A perhaps surprising consequence of
Requires dependencies in systemd
Oh right. This service restarted because I said 'Requires=rsyslog.service' & I updated rsyslogd (which restarted it). Moral: don't do that.
The systemd.unit manpage
tells you that this will happen if you read it carefully. In the
If this unit gets activated, the units listed here will be activated as well. If one of the other units gets deactivated or its activation fails, this unit will be deactivated.
When you or a package upgrade script does a '
rsyslog is first deactivated, which triggers the
deactivation of my service, and then it is reactivated, which
fortunately results in the reactivation of my service too
(because systemd is not completely moronic, regardless of what
people may think of it).
The important thing to remember here is that
Requires has two
effects. The first is that it forces the required unit to start on
boot (or activation of your unit) and will stop your unit from
starting if the required unit fails for some reason. So what I was
saying is 'my unit must have rsyslogd in order to start and work'.
The other, as we saw here, is that your unit will be deactivated
or restarted if its required unit fails or is restarted.
This restart behavior is not as crazy as it may sound. There are
services which are strongly linked and that don't recover transparently
from having their communication to a required service broken; one
traditional example is
In classical NFS, the various services that use SUNRPC registered
portmap exactly once, when they started. If
restarted, those registrations were lost and could not be re-established
short of restarting all the other services too. This is a perfect
fit for a systemd
(I believe this has been changed in modern SUNRPC code, for the obvious reason that it's kind of suboptimal.)
Unfortunately I don't believe that systemd has a form of requirement
that just does the initial boot time requirement stuff without the
'restart your service when a
Requires restarts' bit.
not quite it because it doesn't stop your unit from starting if its
requirement doesn't. It's thus more useful for dependencies that
you would really like to be running but you don't absolutely totally
Probably what I should do for this service is shift my requirement
over to the general
syslog.socket, although that's not currently
activated on my system and I'm not completely sure it's the right

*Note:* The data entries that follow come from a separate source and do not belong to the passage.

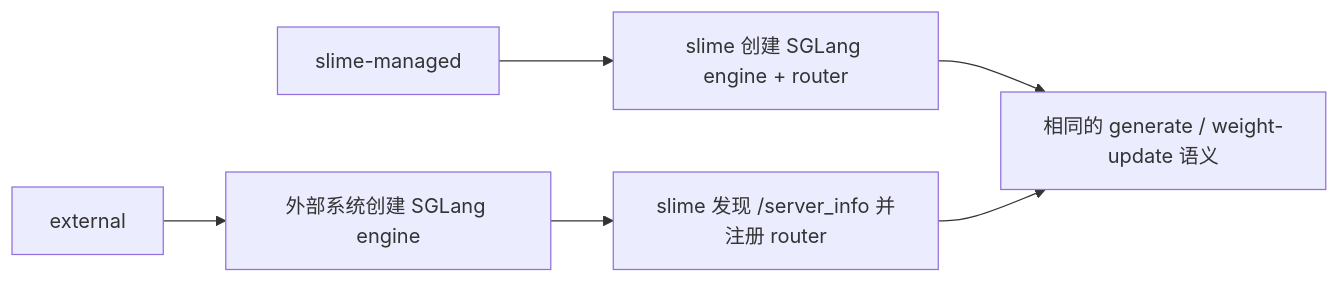
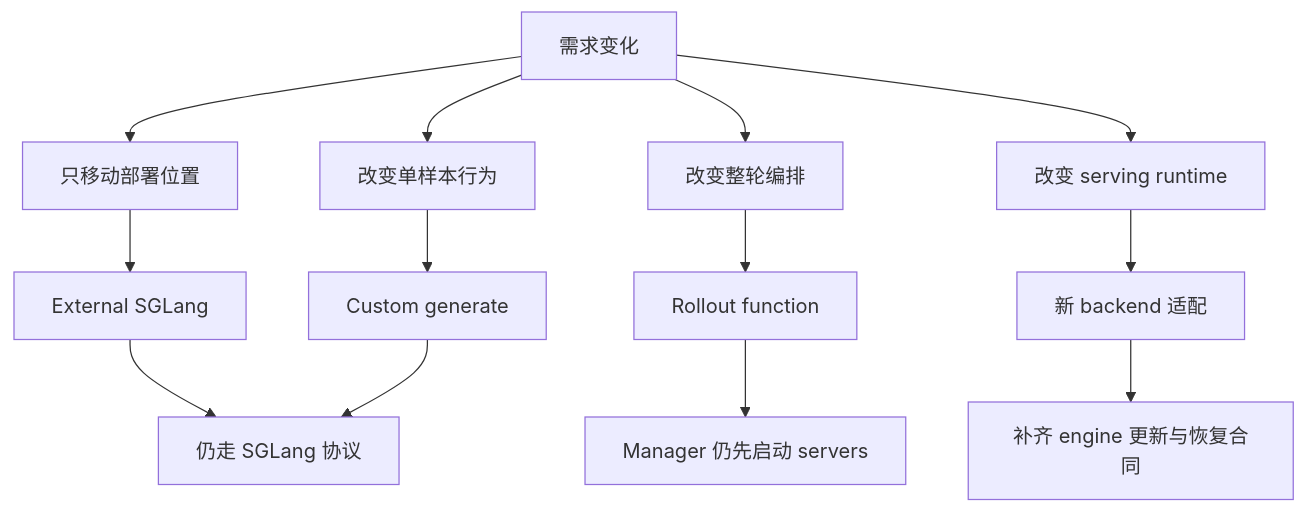
Before and after one commit to suhaibo666/llm-knowledge: the diagram in wiki/02_engineering/04_posttrain_frameworks/slime/19_slime_rollout_backend_extension_analysis.md, drawn with Mermaid. The commit also changed other lines of this file and 2 other files, not shown here.

Commit message:
docs: explain slime extension and online model roles

````diff
--- a/wiki/02_engineering/04_posttrain_frameworks/slime/19_slime_rollout_backend_extension_analysis.md
+++ b/wiki/02_engineering/04_posttrain_frameworks/slime/19_slime_rollout_backend_extension_analysis.md
@@ -44,8 +25,15 @@
 ```mermaid
-flowchart LR
-    A["slime-managed"] --> B["slime 创建 SGLang engine + router"]
-    C["external"] --> D["外部系统创建 SGLang engine"]
-    D --> E["slime 发现 /server_info 并注册 router"]
-    B --> F["相同的 generate / weight-update 语义"]
-    E --> F
+flowchart TB
+    Q["需求变化"] --> D["只移动部署位置"]
+    Q --> G["改变单样本行为"]
+    Q --> O["改变整轮编排"]
+    Q --> B["改变 serving runtime"]
+    D --> ES["External SGLang"]
+    G --> CG["Custom generate"]
+    O --> RF["Rollout function"]
+    B --> NB["新 backend 适配"]
+    ES --> SP["仍走 SGLang 协议"]
+    CG --> SP
+    RF --> MS["Manager 仍先启动 servers"]
+    NB --> BC["补齐 engine 更新与恢复合同"]
 ```
````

(It turns out that SUNRPC is now officially called ONC PRC, presumably because 'Sun' is a trademark and no one wanted to embed a trademark in the name of an official standard that was theoretically supposed to be vendor-neutral.)